I have been asked for lots of comments on this, so here is brief summary of what I believe about this issue.
- Parents do need to pay closer attention to the online lives of their kids. They must get in earlier teaching them the skills and behaviours to ensure they are reflecting their real life values.
- This is abhorrent behaviour not isolated to these kids and not isolated to these schools.
- Boys and girls are both sending, receiving, asking for and offering nude photos of themselves.
- The increased exposure to pornography has played a huge part in determining our children’s views about sexuality, relationships and the expectations of themselves and others.
- This is not just a gender issue.
- Some of these photos are certainly taken without consent. But not all.
- This is a legal minefield. Whilst we have laws for this, they are rarely used and the implications are extraordinary. Who is guilty? The person sending photos, receiving them, the owners of the site, the schools, the parents, the porn industry, society?
- We must get better at talking to our kids about how they are represented online. By commenting and sharing these posts, they are fuelling the fire. By ‘liking’ a comment or post they are endorsing the behaviour and validating the belief.
- Hanging out in the online world is hard work. Most adults don’t get it right. Our kids are rarely emotionally or socially developed enough to exist in a world that is so open, transparent and unforgiving. We need to be there to help them.
- We must however remember that this is not a reflection of all of our young people. Most would not endorse such hideous behaviour.

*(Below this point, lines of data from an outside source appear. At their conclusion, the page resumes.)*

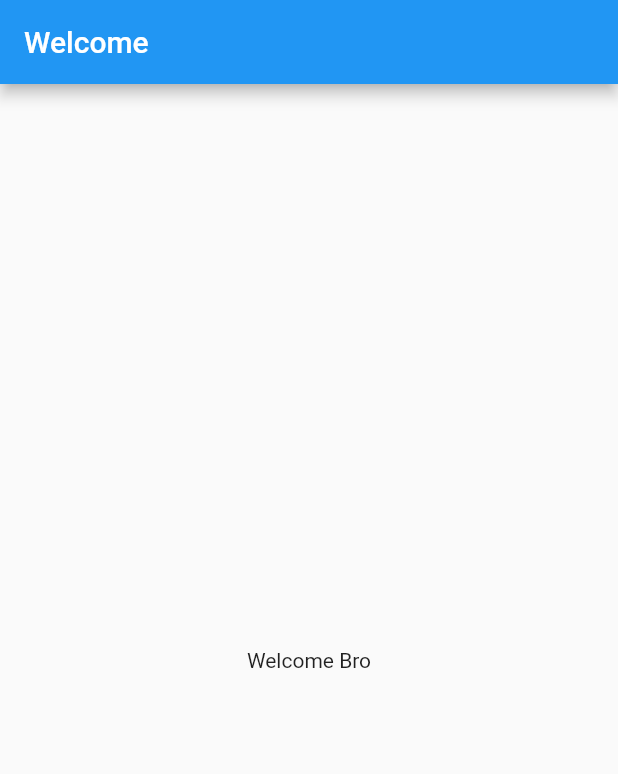
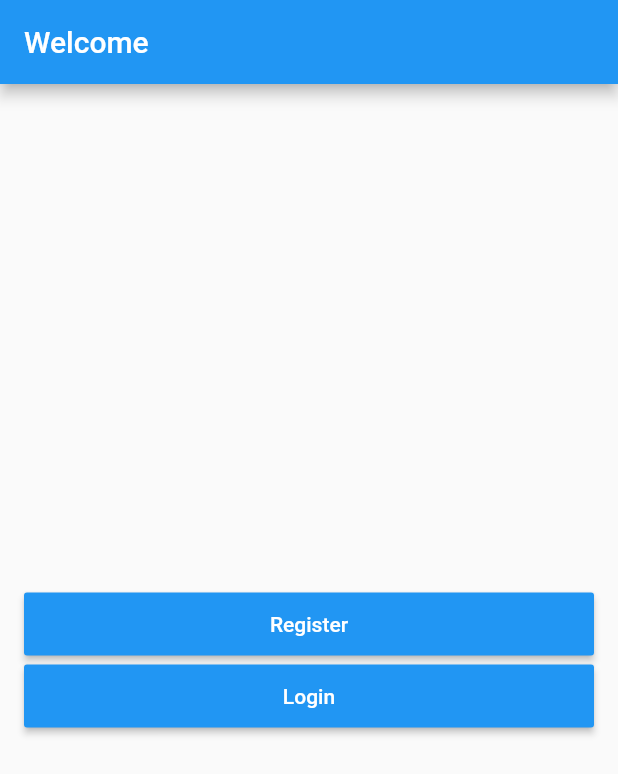
Before and after one commit to codewithihwan/chat-skuy, a Flutter app: the screen it shows after launch, on a phone screen of 412 x 824 dp. Shown: the top 774 px of the screen. Run offline on Flutter 3.47's test engine with Material 2 defaults, Android fonts, the phone set to English and light mode, and no system bars.

Commit message:
design welcome screen

```diff
--- a/lib/ui/welcome_screen.dart
+++ b/lib/ui/welcome_screen.dart
@@ -12,7 +12,37 @@ class _WelcomeScreenState extends State<WelcomeScreen> {
       appBar: AppBar(
         title: Text('Welcome'),
       ),
-      body: Center(child: Text('Welcome Bro')),
+      body: Padding(
+        padding: const EdgeInsets.symmetric(horizontal: 16.0),
+        child: Column(
+          mainAxisAlignment: MainAxisAlignment.center,
+          crossAxisAlignment: CrossAxisAlignment.stretch,
+          children: <Widget>[
+            MaterialButton(
+                minWidth: 200.0,
+                height: 42.0,
+                child: Text(
+                  'Register',
+                  style: TextStyle(color: Colors.white),
+                ),
+                color: Colors.blue,
+                onPressed: () {
+                  Navigator.pushNamed(context, "register");
+                }),
+            MaterialButton(
+                minWidth: 200.0,
+                height: 42.0,
+                child: Text(
+                  'Login',
+                  style: TextStyle(color: Colors.white),
+                ),
+                color: Colors.blue,
+                onPressed: () {
+                  Navigator.pushNamed(context, "/login");
+                }),
+          ],
+        ),
+      ),
     );
   }
 }
```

- There are many, many young people doing some amazing things online that reflects positivity and healthy connection. We must continue to encourage those things. Just this week I witnessed a whole lot of teenage boys posting selfies and tagging friends to raise awareness of suicide amongst men. Reminding each other that they were there for their mates. That they had their back. Raising awareness and helping each other is what we need them to be proud of.

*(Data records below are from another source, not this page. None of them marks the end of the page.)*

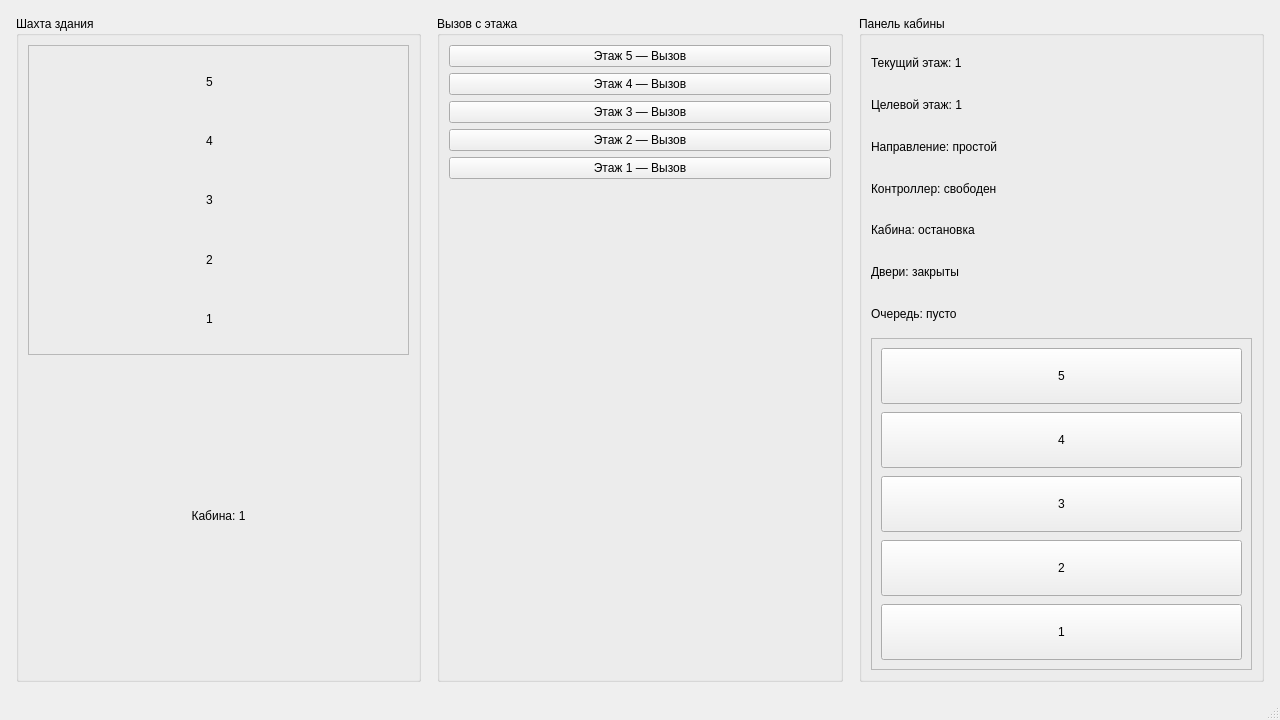
The window that oop5/src/interface/mainwindow.ui (Slipum/labs-oop-op-sgn) describes before a commit, drawn with Qt 5.
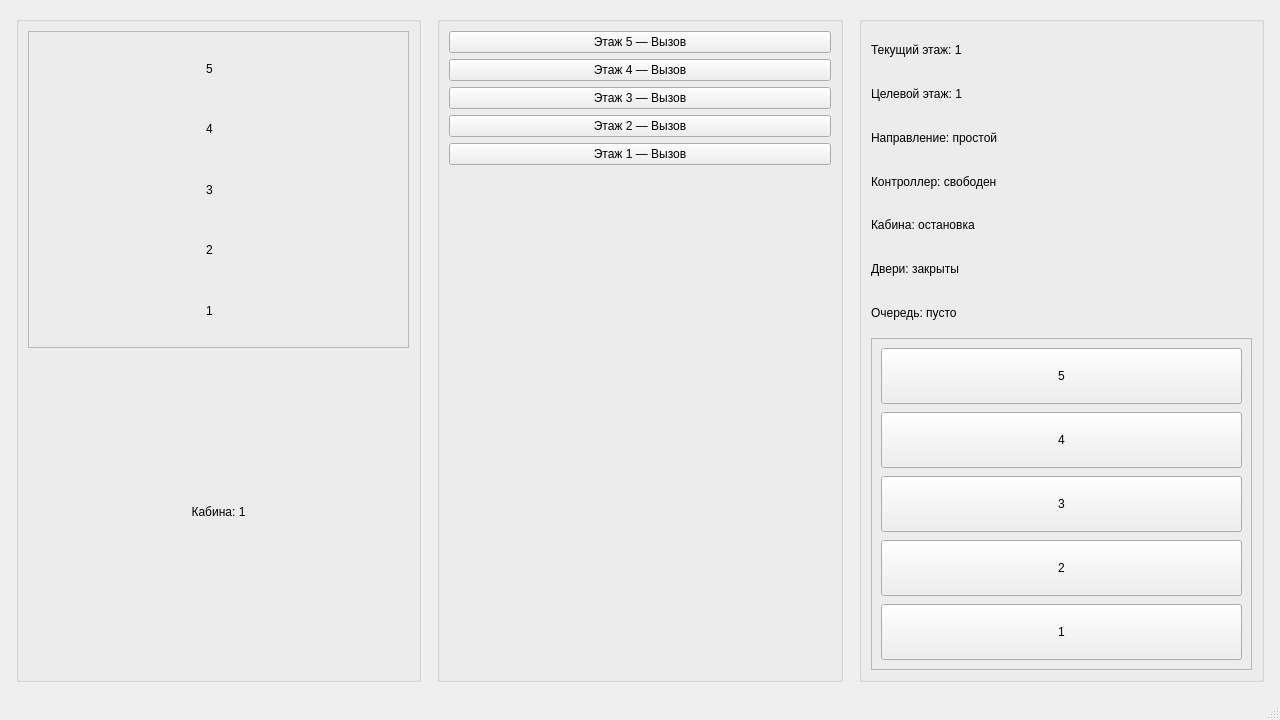
The same window after the commit.

```diff
--- a/oop5/src/interface/mainwindow.ui
+++ b/oop5/src/interface/mainwindow.ui
@@ -32,9 +32,9 @@
     </property>
     <item>
      <widget class="QGroupBox" name="shaftGroup">
-      <property name="title">
-       <string>Шахта здания</string>
-      </property>
+<!--      <property name="title">-->
+<!--       <string>Шахта здания</string>-->
+<!--      </property>-->
       <layout class="QVBoxLayout" name="shaftGroupLayout">
        <item>
         <widget class="QFrame" name="shaftFrame">
@@ -244,9 +244,9 @@
     </item>
     <item>
      <widget class="QGroupBox" name="callsGroup">
-      <property name="title">
-       <string>Вызов с этажа</string>
-      </property>
+<!--      <property name="title">-->
+<!--       <string>Вызов с этажа</string>-->
+<!--      </property>-->
       <layout class="QVBoxLayout" name="callsLayout">
        <item>
         <widget class="QPushButton" name="callFloor5">
@@ -301,9 +301,9 @@
     </item>
     <item>
      <widget class="QGroupBox" name="cabinGroup">
-      <property name="title">
-       <string>Панель кабины</string>
-      </property>
+<!--      <property name="title">-->
+<!--       <string>Панель кабины</string>-->
+<!--      </property>-->
       <layout class="QVBoxLayout" name="cabinLayout">
        <item>
         <widget class="QLabel" name="labelCurrentFloor">
```
Left out of the diff: 2 changed lines with no effect on the pictures.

So what are parents, schools, society to do?
- We talk to our kids about this stuff.
- We ask them their thoughts. Get their feedback. Discuss the implications for all involved
- We make our lessons relevant to them. We don’t tell a 13 year old that what they are posting could stop them getting a job when they are 20. That means nothing to them. They may be more interested however in missing our on being sports captain or getting the lead in the school play due to an online transgression.

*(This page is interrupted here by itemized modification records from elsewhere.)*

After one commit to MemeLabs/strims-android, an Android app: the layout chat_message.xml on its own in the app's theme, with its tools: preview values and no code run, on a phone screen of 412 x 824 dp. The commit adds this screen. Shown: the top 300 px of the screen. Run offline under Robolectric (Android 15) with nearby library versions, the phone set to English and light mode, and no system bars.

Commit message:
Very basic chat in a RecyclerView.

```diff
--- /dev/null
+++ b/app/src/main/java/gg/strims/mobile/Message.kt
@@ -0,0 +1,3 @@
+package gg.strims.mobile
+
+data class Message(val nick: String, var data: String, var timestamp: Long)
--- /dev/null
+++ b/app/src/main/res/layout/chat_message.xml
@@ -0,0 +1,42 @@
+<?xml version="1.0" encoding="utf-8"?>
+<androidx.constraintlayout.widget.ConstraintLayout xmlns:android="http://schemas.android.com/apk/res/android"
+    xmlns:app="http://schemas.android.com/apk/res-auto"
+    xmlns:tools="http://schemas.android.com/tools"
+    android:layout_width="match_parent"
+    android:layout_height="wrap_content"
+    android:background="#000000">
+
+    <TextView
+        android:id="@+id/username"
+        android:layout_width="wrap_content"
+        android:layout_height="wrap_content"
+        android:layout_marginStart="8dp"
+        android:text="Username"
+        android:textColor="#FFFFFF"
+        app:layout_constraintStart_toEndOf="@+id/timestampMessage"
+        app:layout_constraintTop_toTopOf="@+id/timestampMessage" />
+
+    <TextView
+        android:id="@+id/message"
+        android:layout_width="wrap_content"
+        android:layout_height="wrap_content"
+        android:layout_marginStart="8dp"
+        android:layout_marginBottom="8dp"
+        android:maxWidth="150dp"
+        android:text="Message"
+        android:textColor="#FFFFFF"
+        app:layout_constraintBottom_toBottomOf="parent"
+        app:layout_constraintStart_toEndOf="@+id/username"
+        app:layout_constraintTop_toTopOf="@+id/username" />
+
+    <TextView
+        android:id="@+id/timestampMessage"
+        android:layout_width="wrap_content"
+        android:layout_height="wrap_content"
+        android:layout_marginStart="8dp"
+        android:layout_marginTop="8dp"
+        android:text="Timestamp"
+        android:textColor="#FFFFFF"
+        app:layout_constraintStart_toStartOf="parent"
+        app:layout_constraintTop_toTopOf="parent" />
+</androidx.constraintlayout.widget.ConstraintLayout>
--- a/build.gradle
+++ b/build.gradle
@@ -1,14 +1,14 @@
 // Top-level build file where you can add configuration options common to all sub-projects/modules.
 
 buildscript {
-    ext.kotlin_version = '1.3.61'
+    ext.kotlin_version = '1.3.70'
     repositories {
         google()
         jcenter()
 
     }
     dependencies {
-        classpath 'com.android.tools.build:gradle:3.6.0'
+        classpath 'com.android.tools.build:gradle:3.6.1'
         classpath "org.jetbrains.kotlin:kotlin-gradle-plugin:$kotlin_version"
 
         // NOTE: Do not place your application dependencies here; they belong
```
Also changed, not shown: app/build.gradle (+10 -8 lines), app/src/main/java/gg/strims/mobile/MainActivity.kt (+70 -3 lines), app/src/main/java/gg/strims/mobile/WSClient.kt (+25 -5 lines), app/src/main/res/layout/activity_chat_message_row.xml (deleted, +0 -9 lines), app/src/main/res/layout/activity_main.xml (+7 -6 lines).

- We pay close attention to what they are doing online, particularly when they are starting out. We monitor closely so we can pick them up on the mistakes. We alert them to those times when they are not behaving in a way that best reflects who they are and how they want to be seen.
- We make sure that they are confident enough in themselves and who they are that they don’t feel the need to send a naked photo to ensure they are liked. We build their esteem away from the screens so they don’t rely on likes and comments for their sense of self worth.
There is no quick fix to issues like this that arise, but we must remember to continue to instil in our children the values that we hold dear. We need to ensure that they are being reflected both in the real world and online.
And we need to encourage and congratulate and endorse all the many wonderful things our kids are doing.